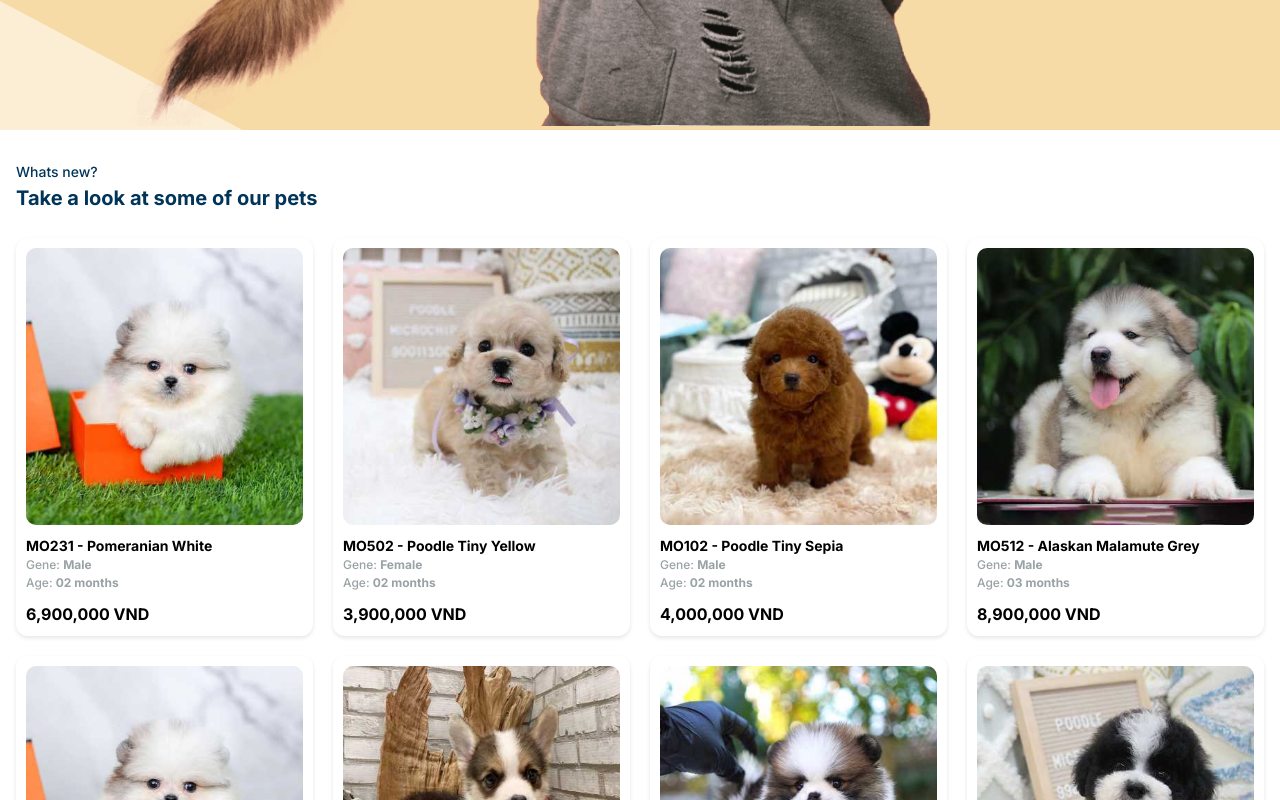
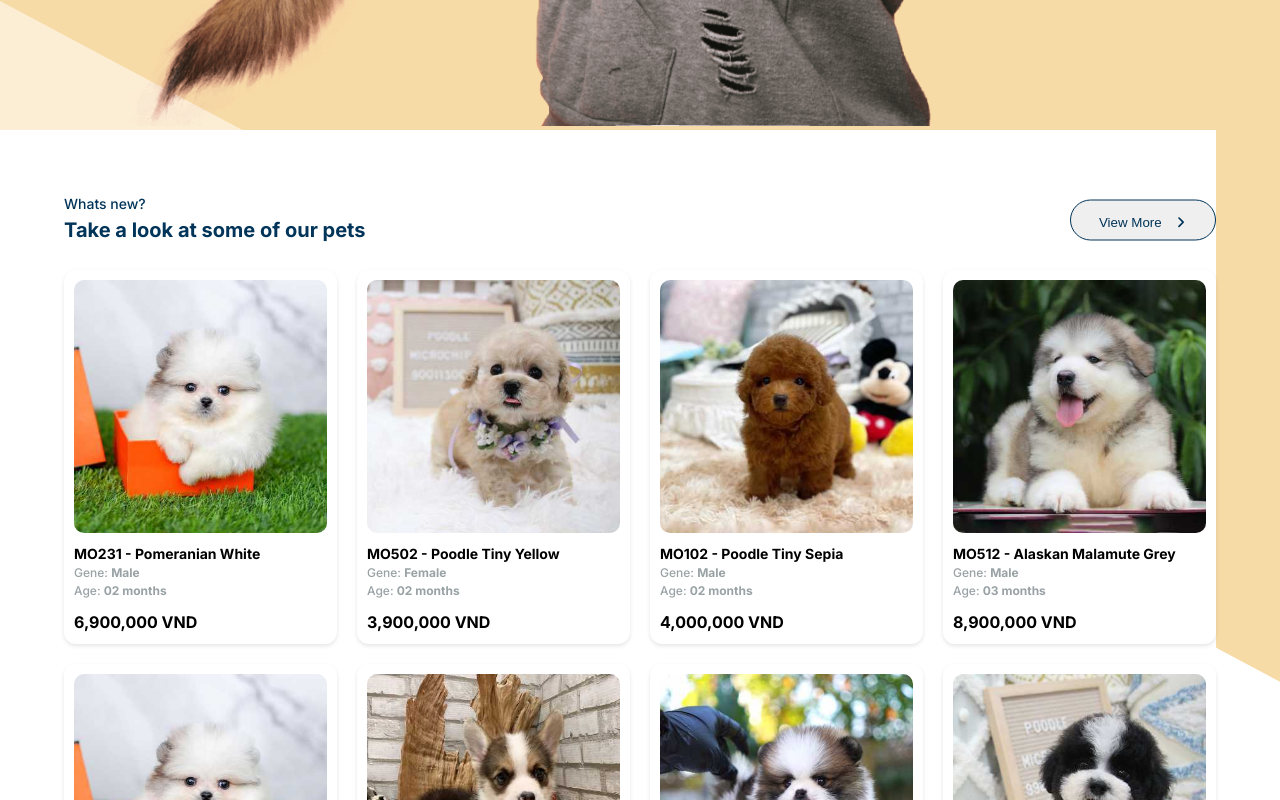
Before and after one commit to Deviant96/monito, a Next.js app: page / in a window 1280 px wide. Shown: the part 1840-2640 px from the top of the page. Built offline with nearby package versions, Linux system fonts and the light colour scheme.

Commit message:
Product list section responsive update

```diff
--- a/src/app/(components)/ProductsSection/ProductCardList/page.js
+++ b/src/app/(components)/ProductsSection/ProductCardList/page.js
@@ -11,7 +11,7 @@ const ProductCardList = () => {
                     <ProductCard key={index} {...dog} />
                 ))}
             </div>
-            <div>
+            <div className={styles.ViewMoreBottomContainer}>
                 <button className={styles.ViewMore}>View More <FaAngleRight /></button>
             </div>
         </>
--- a/src/app/(components)/ProductsSection/ProductCardList/page.module.scss
+++ b/src/app/(components)/ProductsSection/ProductCardList/page.module.scss
@@ -17,6 +17,12 @@
   }
 }
 
+.ViewMoreBottomContainer {
+  @media screen and (min-width: $breakpoint-mobile) {
+    display: none;
+  }
+}
+
 .ViewMore {
   margin-top: 24px;
 
--- a/src/app/(components)/ProductsSection/page.js
+++ b/src/app/(components)/ProductsSection/page.js
@@ -1,5 +1,6 @@
 import styles from "./page.module.scss";
 import ProductCardList from "./ProductCardList/page";
+import { FaAngleRight } from "react-icons/fa6";
 
 const ProductsSection = () => {
 
@@ -8,6 +9,9 @@ const ProductsSection = () => {
             <header className="">
                 <h2>Whats new?</h2>
                 <h1>Take a look at some of our pets</h1>
+                <div className={styles.ViewMoreTopContainer}>
+                    <button className={styles.ViewMore}>View More <FaAngleRight /></button>
+                </div>
             </header>
             <ProductCardList />
         </section>
--- a/src/app/(components)/ProductsSection/page.module.scss
+++ b/src/app/(components)/ProductsSection/page.module.scss
@@ -1,4 +1,5 @@
 @import "@/app/styles/partials/_variables";
+@import "@/app/styles/partials/_mixins";
 
 .ProductSection {
     padding: 32px 16px;
@@ -7,6 +8,8 @@
     background-color: #fff;
 
     header {
+        position: relative;
+
         h1, h2 {
             text-align: left;
             color: $primary-color;
@@ -25,5 +28,33 @@
         line-height: 32px;
     }
 
+    @media screen and (min-width: $breakpoint-mobile) {
+        @include ContainerBreakpointMobile();
+        padding: 64px 0;
 
+        .ViewMoreTopContainer {
+            position: absolute;
+            right: 0;
+            top: 50%;
+            transform: translateY(-50%);
+        }
+    }
+
+    @media screen and (min-width: $breakpoint-desktop) {
+        @include ContainerBreakpointDesktop();
+    }
 }
+
+.ViewMore {
+    margin-top: 24px;
+
+    @include Button();
+    border: 1px solid $primary-color;
+    color: $primary-color;
+    justify-content: center;
+    width: 100%;
+
+    @media screen and (min-width: $breakpoint-mobile) {
+        margin-top: 0;
+    }
+}
```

──────────────────────────────

Pick out every line above that holds the word "include" and copy it.

+        @include ContainerBreakpointMobile();
+        @include ContainerBreakpointDesktop();
+    @include Button();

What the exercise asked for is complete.